These obligations are secured via a legally binding Section 106 agreement between both parties, or a unilateral undertaking made by the applicant and landowner without the local planning authority. A unilateral undertaking only binds the interested person and not the local planning authority as they are not party to it.

By committing to a Section 106 agreement, an otherwise ‘unacceptable’ development may be rendered acceptable to planning officers and achieve planning permission. Obligations cannot be considered a reason to grant planning permission unless they meet the tests laid out in Rule 122 of the Community Infrastructure Regulations 2010, that they are:

a)     Necessary to make the development acceptable in planning terms;

b)     Directly related to the development; and

c)     Fairly and reasonably related in scale and kind to the development.

The National Planning Policy Framework (2019) states that affordable housing should only be sought on ‘major’ residential developments, defined as a development where 10+ homes will be built, or where the site has a total area above 0.5 hectares. In rural areas the threshold is reduced to 5 homes. Non-residential development thresholds are defined as over 1,000 m2 additional floorspace or 1 hectare sites. No contributions should be required for minor developments such as annexes or extensions to existing homes.

However, LPAs (particularly in rural or high-density areas) are permitted to set a lower unit threshold at which Section 106 contributions are required. They may also set the amount of financial contribution or number of units of affordable housing required from developers to render a development acceptable in planning terms. Policies therefore vary between local authorities, and can change depending on the adoption or revision of local plans.
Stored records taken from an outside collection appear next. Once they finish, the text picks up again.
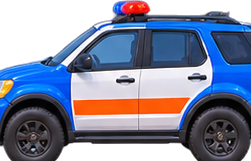
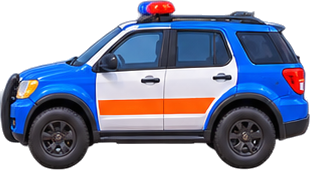
fix: the last five Blippi vehicle sprites are whole too
The five race sprites left in 1cd346d (the vehicle touches its neighbour on the
owner's sheet at a mirror, a bumper or a periscope) are now split at the thinnest
alpha column on each side and the thinnest row above (<= 20% of the busiest one), then
picked and checked like the others: ambulance peek 3/4 + side (the 3/4 also lost a
slice of the next ambulance), police-suv standard 3/4 + side (front and back now
whole), submarine peek rear (no longer carries a piece of the sub above it).
qa-race-crops needs no exceptions any more: 171/171. qa-blippi 739/739.

Claude-Session: https://claude.ai/code/session_01YRwxvkH2QjgTpm4h4UyHnb

diff --git a/index.html b/index.html
@@ -17,9 +17,9 @@
   screen, built to the owner's UI references on a fixed 1672x941 canvas. Art is placeholder frames from
   data/blippi-art.js until the owner's files are added (assets/blippi/<key>.webp + the key in SHIPPED).
 -->
-<link rel="stylesheet" href="blippi-motion.css?v=g1-20261012j">
-<link rel="stylesheet" href="blippi.css?v=g1-20261012j">
-<link rel="stylesheet" href="blippi-trip.css?v=g1-20261012j">
+<link rel="stylesheet" href="blippi-motion.css?v=g1-20261012k">
+<link rel="stylesheet" href="blippi.css?v=g1-20261012k">
+<link rel="stylesheet" href="blippi-trip.css?v=g1-20261012k">
 </head>
 <body>
 <div id="stage" aria-live="off"></div>
@@ -40,64 +40,64 @@
   <div class="phchip" id="phChip" hidden><svg viewBox="0 0 64 64" aria-hidden="true"><rect x="20" y="6" width="24" height="46" rx="5"/><path d="M52 24c4 3 6 7 6 11M6 34c0-4 2-8 6-11"/></svg>Putar perangkatmu ke samping</div>
 </div>
 <noscript>Game ini butuh JavaScript.</noscript>
-<script src="../Dunia-Emosi/games/data/save-engine.js?v=g1-20261012j"></script>
-<script src="data/blippi-art.js?v=g1-20261012j"></script>
-<script src="data/blippi-vfx.js?v=g1-20261012j"></script>
-<script src="vendor/parallax-js/3.1.0/parallax.min.js?v=g1-20261012j"></script>
-<script src="blippi-parallax-adapter.js?v=g1-20261012j"></script>
-<script src="blippi-fx.js?v=g1-20261012j"></script>
-<script src="blippi-life.js?v=g1-20261012j"></script>
-<script src="data/blippi-missions.js?v=g1-20261012j"></script>
-<script src="blippi.js?v=g1-20261012j"></script>
-<script src="blippi-mission.js?v=g1-20261012j"></script>
-<script src="blippi-mkit.js?v=g1-20261012j"></script>
-<script src="blippi-jalan.js?v=g1-20261012j"></script>
-<script src="blippi-pasir.js?v=g1-20261012j"></script>
-<script src="blippi-bukit.js?v=g1-20261012j"></script>
-<script src="blippi-jembatan.js?v=g1-20261012j"></script>
-<script src="blippi-pembukaan.js?v=g1-20261012j"></script>
-<script src="blippi-aliran.js?v=g1-20261012j"></script>
-<script src="blippi-kincir.js?v=g1-20261012j"></script>
-<script src="blippi-lumpur.js?v=g1-20261012j"></script>
-<script src="blippi-dua-jalan.js?v=g1-20261012j"></script>
-<script src="blippi-parade.js?v=g1-20261012j"></script>
-<script src="blippi-pilah.js?v=g1-20261012j"></script>
-<script src="blippi-sapu.js?v=g1-20261012j"></script>
-<script src="blippi-kebun.js?v=g1-20261012j"></script>
-<script src="blippi-traktor.js?v=g1-20261012j"></script>
-<script src="blippi-timbang.js?v=g1-20261012j"></script>
-<script src="blippi-petak.js?v=g1-20261012j"></script>
-<script src="blippi-piknik.js?v=g1-20261012j"></script>
-<script src="blippi-ferry.js?v=g1-20261012j"></script>
-<script src="blippi-crane.js?v=g1-20261012j"></script>
-<script src="blippi-miring.js?v=g1-20261012j"></script>
-<script src="blippi-dermaga.js?v=g1-20261012j"></script>
-<script src="blippi-paket.js?v=g1-20261012j"></script>
-<script src="blippi-roda.js?v=g1-20261012j"></script>
-<script src="blippi-kotak.js?v=g1-20261012j"></script>
-<script src="blippi-buka.js?v=g1-20261012j"></script>
-<script src="blippi-ban.js?v=g1-20261012j"></script>
-<script src="blippi-warna.js?v=g1-20261012j"></script>
-<script src="blippi-lintasan.js?v=g1-20261012j"></script>
-<script src="blippi-lampu.js?v=g1-20261012j"></script>
-<script src="blippi-festival.js?v=g1-20261012j"></script>
-<script src="blippi-panels.js?v=g1-20261012j"></script>
-<script src="../Dunia-Emosi/games/data/soal-engine.js?v=g1-20261012j"></script>
-<script src="../Dunia-Emosi/games/data/soal-gen-matematika.js?v=g1-20261012j"></script>
-<script src="data/soal-pack-blippi.js?v=g1-20261012j"></script>
-<script src="data/blippi-trip.js?v=g1-20261012j"></script>
-<script src="blippi-trip.js?v=g1-20261012j"></script>
-<script src="blippi-trip-land.js?v=g1-20261012j"></script>
-<script src="blippi-trip-air.js?v=g1-20261012j"></script>
-<script src="blippi-trip-top.js?v=g1-20261012j"></script>
-<script src="blippi-trip-ui.js?v=g1-20261012j"></script>
-<script src="data/blippi-race-data.js?v=g1-20261012j"></script>
-<script src="data/blippi-race-routes.js?v=g1-20261012j"></script>
-<script src="blippi-race.js?v=g1-20261012j"></script>
-<script src="blippi-race-ui.js?v=g1-20261012j"></script>
+<script src="../Dunia-Emosi/games/data/save-engine.js?v=g1-20261012k"></script>
+<script src="data/blippi-art.js?v=g1-20261012k"></script>
+<script src="data/blippi-vfx.js?v=g1-20261012k"></script>
+<script src="vendor/parallax-js/3.1.0/parallax.min.js?v=g1-20261012k"></script>
+<script src="blippi-parallax-adapter.js?v=g1-20261012k"></script>
+<script src="blippi-fx.js?v=g1-20261012k"></script>
+<script src="blippi-life.js?v=g1-20261012k"></script>
+<script src="data/blippi-missions.js?v=g1-20261012k"></script>
+<script src="blippi.js?v=g1-20261012k"></script>
+<script src="blippi-mission.js?v=g1-20261012k"></script>
+<script src="blippi-mkit.js?v=g1-20261012k"></script>
+<script src="blippi-jalan.js?v=g1-20261012k"></script>
+<script src="blippi-pasir.js?v=g1-20261012k"></script>
+<script src="blippi-bukit.js?v=g1-20261012k"></script>
+<script src="blippi-jembatan.js?v=g1-20261012k"></script>
+<script src="blippi-pembukaan.js?v=g1-20261012k"></script>
+<script src="blippi-aliran.js?v=g1-20261012k"></script>
+<script src="blippi-kincir.js?v=g1-20261012k"></script>
+<script src="blippi-lumpur.js?v=g1-20261012k"></script>
+<script src="blippi-dua-jalan.js?v=g1-20261012k"></script>
+<script src="blippi-parade.js?v=g1-20261012k"></script>
+<script src="blippi-pilah.js?v=g1-20261012k"></script>
+<script src="blippi-sapu.js?v=g1-20261012k"></script>
+<script src="blippi-kebun.js?v=g1-20261012k"></script>
+<script src="blippi-traktor.js?v=g1-20261012k"></script>
+<script src="blippi-timbang.js?v=g1-20261012k"></script>
+<script src="blippi-petak.js?v=g1-20261012k"></script>
+<script src="blippi-piknik.js?v=g1-20261012k"></script>
+<script src="blippi-ferry.js?v=g1-20261012k"></script>
+<script src="blippi-crane.js?v=g1-20261012k"></script>
+<script src="blippi-miring.js?v=g1-20261012k"></script>
+<script src="blippi-dermaga.js?v=g1-20261012k"></script>
+<script src="blippi-paket.js?v=g1-20261012k"></script>
+<script src="blippi-roda.js?v=g1-20261012k"></script>
+<script src="blippi-kotak.js?v=g1-20261012k"></script>
+<script src="blippi-buka.js?v=g1-20261012k"></script>
+<script src="blippi-ban.js?v=g1-20261012k"></script>
+<script src="blippi-warna.js?v=g1-20261012k"></script>
+<script src="blippi-lintasan.js?v=g1-20261012k"></script>
+<script src="blippi-lampu.js?v=g1-20261012k"></script>
+<script src="blippi-festival.js?v=g1-20261012k"></script>
+<script src="blippi-panels.js?v=g1-20261012k"></script>
+<script src="../Dunia-Emosi/games/data/soal-engine.js?v=g1-20261012k"></script>
+<script src="../Dunia-Emosi/games/data/soal-gen-matematika.js?v=g1-20261012k"></script>
+<script src="data/soal-pack-blippi.js?v=g1-20261012k"></script>
+<script src="data/blippi-trip.js?v=g1-20261012k"></script>
+<script src="blippi-trip.js?v=g1-20261012k"></script>
+<script src="blippi-trip-land.js?v=g1-20261012k"></script>
+<script src="blippi-trip-air.js?v=g1-20261012k"></script>
+<script src="blippi-trip-top.js?v=g1-20261012k"></script>
+<script src="blippi-trip-ui.js?v=g1-20261012k"></script>
+<script src="data/blippi-race-data.js?v=g1-20261012k"></script>
+<script src="data/blippi-race-routes.js?v=g1-20261012k"></script>
+<script src="blippi-race.js?v=g1-20261012k"></script>
+<script src="blippi-race-ui.js?v=g1-20261012k"></script>
 
-<script src="blippi-phub.js?v=g1-20261012j"></script>
+<script src="blippi-phub.js?v=g1-20261012k"></script>
 <script>document.getElementById("rotTrip").addEventListener("click",function(){if(window.BlippiTrip)window.BlippiTrip.open()})</script>
-<script src="sw-reload.js?v=g1-20261012j"></script>
+<script src="sw-reload.js?v=g1-20261012k"></script>
 </body>
 </html>

diff --git a/sw.js b/sw.js
@@ -1,72 +1,72 @@
 // game1 (G32 Blippi) service worker. Same origin as Dunia-Emosi, so the shared save engine and icons are
 // fetched from /Dunia-Emosi/ and cached here too. Files are cached ONE BY ONE: cache.addAll is atomic and a
 // single 404 used to leave a "clean" install that had cached nothing.
-const CACHE_VERSION = 'g1-20261012j'
+const CACHE_VERSION = 'g1-20261012k'
 const CACHE = 'blippi-' + CACHE_VERSION
 const SHELL = [
  "./",
  "./index.html",
  "./manifest.webmanifest",
- "./blippi-aliran.js?v=g1-20261012j",
- "./blippi-ban.js?v=g1-20261012j",
- "./blippi-buka.js?v=g1-20261012j",
- "./blippi-bukit.js?v=g1-20261012j",
- "./blippi-crane.js?v=g1-20261012j",
- "./blippi-dermaga.js?v=g1-20261012j",
- "./blippi-dua-jalan.js?v=g1-20261012j",
- "./blippi-ferry.js?v=g1-20261012j",
- "./blippi-festival.js?v=g1-20261012j",
- "./blippi-fx.js?v=g1-20261012j",
- "./blippi-jalan.js?v=g1-20261012j",
- "./blippi-jembatan.js?v=g1-20261012j",
- "./blippi-kebun.js?v=g1-20261012j",
- "./blippi-kincir.js?v=g1-20261012j",
- "./blippi-kotak.js?v=g1-20261012j",
- "./blippi-lampu.js?v=g1-20261012j",
- "./blippi-life.js?v=g1-20261012j",
- "./blippi-lintasan.js?v=g1-20261012j",
- "./blippi-lumpur.js?v=g1-20261012j",
- "./blippi-miring.js?v=g1-20261012j",
- "./blippi-mission.js?v=g1-20261012j",
- "./blippi-mkit.js?v=g1-20261012j",
- "./blippi-motion.css?v=g1-20261012j",
- "./blippi-paket.js?v=g1-20261012j",
- "./blippi-panels.js?v=g1-20261012j",
- "./blippi-parade.js?v=g1-20261012j",
- "./blippi-parallax-adapter.js?v=g1-20261012j",
- "./blippi-pasir.js?v=g1-20261012j",
- "./blippi-pembukaan.js?v=g1-20261012j",
- "./blippi-petak.js?v=g1-20261012j",
- "./blippi-phub.js?v=g1-20261012j",
- "./blippi-piknik.js?v=g1-20261012j",
- "./blippi-pilah.js?v=g1-20261012j",
- "./blippi-race-ui.js?v=g1-20261012j",
- "./blippi-race.js?v=g1-20261012j",
- "./blippi-roda.js?v=g1-20261012j",
- "./blippi-sapu.js?v=g1-20261012j",
- "./blippi-timbang.js?v=g1-20261012j",
- "./blippi-traktor.js?v=g1-20261012j",
- "./blippi-trip-air.js?v=g1-20261012j",
- "./blippi-trip-land.js?v=g1-20261012j",
- "./blippi-trip-top.js?v=g1-20261012j",
- "./blippi-trip-ui.js?v=g1-20261012j",
- "./blippi-trip.css?v=g1-20261012j",
- "./blippi-trip.js?v=g1-20261012j",
- "./blippi-warna.js?v=g1-20261012j",
- "./blippi.css?v=g1-20261012j",
- "./blippi.js?v=g1-20261012j",
- "./sw-reload.js?v=g1-20261012j",
- "./data/blippi-art.js?v=g1-20261012j",
- "./data/blippi-missions.js?v=g1-20261012j",
- "./data/blippi-race-data.js?v=g1-20261012j",
- "./data/blippi-race-routes.js?v=g1-20261012j",
- "./data/blippi-trip.js?v=g1-20261012j",
- "./data/blippi-vfx.js?v=g1-20261012j",
- "./data/soal-pack-blippi.js?v=g1-20261012j",
- "./vendor/parallax-js/3.1.0/parallax.min.js?v=g1-20261012j",
- "../Dunia-Emosi/games/data/save-engine.js?v=g1-20261012j",
- "../Dunia-Emosi/games/data/soal-engine.js?v=g1-20261012j",
- "../Dunia-Emosi/games/data/soal-gen-matematika.js?v=g1-20261012j",
+ "./blippi-aliran.js?v=g1-20261012k",
+ "./blippi-ban.js?v=g1-20261012k",
+ "./blippi-buka.js?v=g1-20261012k",
+ "./blippi-bukit.js?v=g1-20261012k",
+ "./blippi-crane.js?v=g1-20261012k",
+ "./blippi-dermaga.js?v=g1-20261012k",
+ "./blippi-dua-jalan.js?v=g1-20261012k",
+ "./blippi-ferry.js?v=g1-20261012k",
+ "./blippi-festival.js?v=g1-20261012k",
+ "./blippi-fx.js?v=g1-20261012k",
+ "./blippi-jalan.js?v=g1-20261012k",
+ "./blippi-jembatan.js?v=g1-20261012k",
+ "./blippi-kebun.js?v=g1-20261012k",
+ "./blippi-kincir.js?v=g1-20261012k",
+ "./blippi-kotak.js?v=g1-20261012k",
+ "./blippi-lampu.js?v=g1-20261012k",
+ "./blippi-life.js?v=g1-20261012k",
+ "./blippi-lintasan.js?v=g1-20261012k",
+ "./blippi-lumpur.js?v=g1-20261012k",
+ "./blippi-miring.js?v=g1-20261012k",
+ "./blippi-mission.js?v=g1-20261012k",
+ "./blippi-mkit.js?v=g1-20261012k",
+ "./blippi-motion.css?v=g1-20261012k",
+ "./blippi-paket.js?v=g1-20261012k",
+ "./blippi-panels.js?v=g1-20261012k",
+ "./blippi-parade.js?v=g1-20261012k",
+ "./blippi-parallax-adapter.js?v=g1-20261012k",
+ "./blippi-pasir.js?v=g1-20261012k",
+ "./blippi-pembukaan.js?v=g1-20261012k",
+ "./blippi-petak.js?v=g1-20261012k",
+ "./blippi-phub.js?v=g1-20261012k",
+ "./blippi-piknik.js?v=g1-20261012k",
+ "./blippi-pilah.js?v=g1-20261012k",
+ "./blippi-race-ui.js?v=g1-20261012k",
+ "./blippi-race.js?v=g1-20261012k",
+ "./blippi-roda.js?v=g1-20261012k",
+ "./blippi-sapu.js?v=g1-20261012k",
+ "./blippi-timbang.js?v=g1-20261012k",
+ "./blippi-traktor.js?v=g1-20261012k",
+ "./blippi-trip-air.js?v=g1-20261012k",
+ "./blippi-trip-land.js?v=g1-20261012k",
+ "./blippi-trip-top.js?v=g1-20261012k",
+ "./blippi-trip-ui.js?v=g1-20261012k",
+ "./blippi-trip.css?v=g1-20261012k",
+ "./blippi-trip.js?v=g1-20261012k",
+ "./blippi-warna.js?v=g1-20261012k",
+ "./blippi.css?v=g1-20261012k",
+ "./blippi.js?v=g1-20261012k",
+ "./sw-reload.js?v=g1-20261012k",
+ "./data/blippi-art.js?v=g1-20261012k",
+ "./data/blippi-missions.js?v=g1-20261012k",
+ "./data/blippi-race-data.js?v=g1-20261012k",
+ "./data/blippi-race-routes.js?v=g1-20261012k",
+ "./data/blippi-trip.js?v=g1-20261012k",
+ "./data/blippi-vfx.js?v=g1-20261012k",
+ "./data/soal-pack-blippi.js?v=g1-20261012k",
+ "./vendor/parallax-js/3.1.0/parallax.min.js?v=g1-20261012k",
+ "../Dunia-Emosi/games/data/save-engine.js?v=g1-20261012k",
+ "../Dunia-Emosi/games/data/soal-engine.js?v=g1-20261012k",
+ "../Dunia-Emosi/games/data/soal-gen-matematika.js?v=g1-20261012k",
  "../Dunia-Emosi/assets/apple-touch-icon.png",
  "../Dunia-Emosi/assets/favicon-32.png",
  "./assets/blippi/bg-garasi--portrait.webp",

diff --git a/data/blippi-race-data.js b/data/blippi-race-data.js
@@ -343,12 +343,12 @@ window.BlippiRaceData = {
      174
     ],
     "front-three-quarter": [
-     251,
-     166
+     262,
+     184
     ],
     "side": [
-     251,
-     161
+     310,
+     170
     ],
     "rear-three-quarter": [
      248,

diff --git a/tools/recut-truncated-vehicles.py b/tools/recut-truncated-vehicles.py
@@ -8,6 +8,8 @@ engine, boats) lost its nose or tail at the cell edge. Here the vehicle is cut a
     centre lies inside its box (>= 1%); alpha only, no outline, no colour key
   - accepted only when CLEAN: the component does not touch the window edge (a touching neighbour merges into it) and is at most
     1.9 cells wide / 1.5 cells high; otherwise the file is left as it is and reported
+  - a vehicle that touches its neighbour at a narrow point (a mirror, a bumper, a periscope) is first split at the thinnest
+    alpha column on each side / row above (<= 20% of the busiest one), then picked and checked again
 Then data/blippi-race-data.js box[view] follows the new standard-state size.   python3 tools/recut-truncated-vehicles.py [--dry]"""
 import json, os, re, sys
 from collections import deque
@@ -44,11 +46,41 @@ def recut(sheet_path, bbox, dst):
     wx0, wy0 = max(0, int(x0 - 0.6 * cw)), max(0, int(y0 - 0.25 * ch)); wx1, wy1 = min(sh.width, int(x1 + 0.6 * cw)), min(sh.height, int(y1 + 0.25 * ch))
     win = sh.crop((wx0, wy0, wx1, wy1)); w, h = win.size
     if win.split()[3].getextrema()[0] > 200: return None, 'sheet is opaque'
+    size, why = pick(win, w, h, x0 - wx0, y0 - wy0, cw, ch, (wx0 > 0, wx1 < sh.width, wy0 > 0), dst)
+    if why and 'window edge' in why:
+        # the vehicle touches its neighbour at a narrow point (a mirror, a bumper): cut the window at the thinnest
+        # alpha column between them on each side, then pick again. Alpha only; accepted only if the result is clean.
+        a = win.split()[3].point(lambda v: 255 if v > 20 else 0); px = a.load()
+        cols = [sum(1 for y in range(h) if px[x, y]) for x in range(w)]; peak = max(cols) or 1
+        cx = (x0 - wx0) + cw // 2
+        L = min(range(max(1, cx - int(1.1 * cw)), cx - int(0.25 * cw)), key=lambda x: cols[x], default=None)
+        R = min(range(cx + int(0.25 * cw), min(w - 1, cx + int(1.1 * cw))), key=lambda x: cols[x], default=None)
+        cut = win.copy(); pc = cut.load(); note = []
+        for side, x, rng in (('left', L, range(0, (L or 0) + 1)), ('right', R, range(R or w, w))):
+            if x is not None and cols[x] <= 0.2 * peak:
+                for xx in rng:
+                    for y in range(h): pc[xx, y] = (0, 0, 0, 0)
+                note.append(side)
+        # the row above (a periscope or a roof light reaching the vehicle over it): the thinnest alpha row above the cell centre
+        rows = [sum(1 for x in range(w) if px[x, y]) for y in range(h)]; rpk = max(rows) or 1; cy = (y0 - wy0) + ch // 2
+        U = min(range(1, max(2, cy - int(0.25 * ch))), key=lambda y: rows[y], default=None)
+        if U is not None and wy0 > 0 and rows[U] <= 0.2 * rpk:
+            for y in range(0, U + 1):
+                for xx in range(w): pc[xx, y] = (0, 0, 0, 0)
+            note.append('top')
+        size, why = pick(cut, w, h, x0 - wx0, y0 - wy0, cw, ch, (wx0 > 0 or 'left' in note, wx1 < sh.width or 'right' in note, wy0 > 0 and 'top' not in note), dst, cut_at=(L if 'left' in note else None, R if 'right' in note else None))
+        if not why: why = None
+    return size, why
+
+def pick(win, w, h, cx0, cy0, cw, ch, inner, dst, cut_at=(None, None)):
     cs = comps(win.split()[3], w, h)
-    inside = lambda c: sum(1 for (x, y) in c if x0 - wx0 <= x < x1 - wx0 and y0 - wy0 <= y < y1 - wy0)
+    inside = lambda c: sum(1 for (x, y) in c if cx0 <= x < cx0 + cw and cy0 <= y < cy0 + ch)
     main = max(cs, key=inside)
     mx = [p[0] for p in main]; my = [p[1] for p in main]; bx0, bx1, by0, by1 = min(mx), max(mx), min(my), max(my)
-    if (bx0 == 0 and wx0 > 0) or (bx1 == w - 1 and wx1 < sh.width) or (by0 == 0 and wy0 > 0):
+    lo, hi = cut_at
+    if (bx0 == 0 and inner[0] and lo is None) or (bx1 == w - 1 and inner[1] and hi is None) or (by0 == 0 and inner[2]):
+        return None, 'touches the window edge (merged with a neighbour?)'
+    if (lo is not None and bx0 <= 0) or (hi is not None and bx1 >= w - 1):
         return None, 'touches the window edge (merged with a neighbour?)'
     if bx1 - bx0 > 1.9 * cw or by1 - by0 > 1.5 * ch: return None, 'too big for one vehicle (%dx%d vs cell %dx%d)' % (bx1 - bx0, by1 - by0, cw, ch)
     keep = [main] + [c for c in cs if c is not main and len(c) >= 0.01 * len(main) and bx0 <= sum(p[0] for p in c) / len(c) <= bx1 and by0 <= sum(p[1] for p in c) / len(c) <= by1]

diff --git a/tools/qa-race-crops.py b/tools/qa-race-crops.py
@@ -1,13 +1,11 @@
 #!/usr/bin/env python3
 """Race vehicle sprites are whole (owner 2026-10-12: the bus had "sisi potongan di sebelah kiri"). A sprite whose alpha runs
 along its left / right / top edge (> 15% of that edge; a straight tyre side reaches 13%) was cut at a sheet cell and lost its nose or tail. Fix with
-tools/recut-truncated-vehicles.py. KNOWN lists, BY NAME, the sprites whose vehicle touches a neighbour on the owner's sheet,
-so no clean alpha cut exists; they stay until the owner sends a separated view.   python3 tools/qa-race-crops.py"""
+tools/recut-truncated-vehicles.py. KNOWN would list, BY NAME, a sprite with no clean alpha cut on the owner's sheet.   python3 tools/qa-race-crops.py"""
 import glob, os, sys
 from PIL import Image
 ROOT = os.path.dirname(os.path.dirname(os.path.abspath(__file__)))
-KNOWN = {'ambulance/blippi_peek-front-three-quarter', 'ambulance/blippi_peek-side', 'police-suv/standard-front-three-quarter',
-         'police-suv/standard-side', 'submarine/blippi_peek-rear'}   # merged with the neighbouring vehicle on the sheet
+KNOWN = set()   # 2026-10-12: the last five (vehicles touching a neighbour on the sheet) were split at the thinnest alpha column/row
 fails = []; n = 0
 for f in sorted(glob.glob(os.path.join(ROOT, 'assets/race/*/*.webp'))):
     n += 1; key = os.path.relpath(f, os.path.join(ROOT, 'assets/race'))[:-5]
@@ -16,5 +14,5 @@ for f in sorted(glob.glob(os.path.join(ROOT, 'assets/race/*/*.webp'))):
     cut = [k for k, v in e.items() if v > 0.15]
     if cut and key not in KNOWN: fails.append('%s cut at the %s edge' % (key, '/'.join(cut)))
 for f in fails: print('FAIL', f)
-print('qa-race-crops: %d/%d sprites whole (%d known merged on the sheet)' % (n - len(fails), n, len(KNOWN)))
+print('qa-race-crops: %d/%d sprites whole' % (n - len(fails), n))
 sys.exit(1 if fails else 0)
Developers should discuss planning obligations with either a planning or viability consultant or the relevant local authority as early as possible in the planning process. To avoid delays to the granting of planning application, or rejected applications, pre-application discussions can be useful and informative.

While contributions towards infrastructure and affordable housing are defined by local plans, all planning obligations are negotiable. For example, affordable housing provision may be reduced if a financial viability assessment (FVA) demonstrates a reduction is necessary to make the development viable.

NPGV Paragraph 002 notes that viability assessment can be used to ensure that policy requirements are realistic in individual cases, and the total cumulative cost of all relevant policies should not undermine deliverability of the plan. However, it is the responsibility of the applicant to demonstrate that circumstances justify the need for viability assessment, and the weight given to this evidence is down to the decision maker.

All viability assessment should follow the approach in the government’s viability guidance, use standard inputs, and be made publicly available. While it is possible to perform a viability assessment yourself, it is recommended that you engage a planning or viability consultant who will have access to the standard tools, inputs and format required for the submitted assessment to be considered acceptable by local authorities.

More information on Section 106 planning obligations and help with viability assessment can be found at

Detailed Planning Obligations guidance is available from the Ministry of Housing, Communities and Local Government on the website.

Contact Information

If you have any legislation or policy questions about Section 106 Planning Obligations you can contact the Ministry of Housing, Communities and Local Government.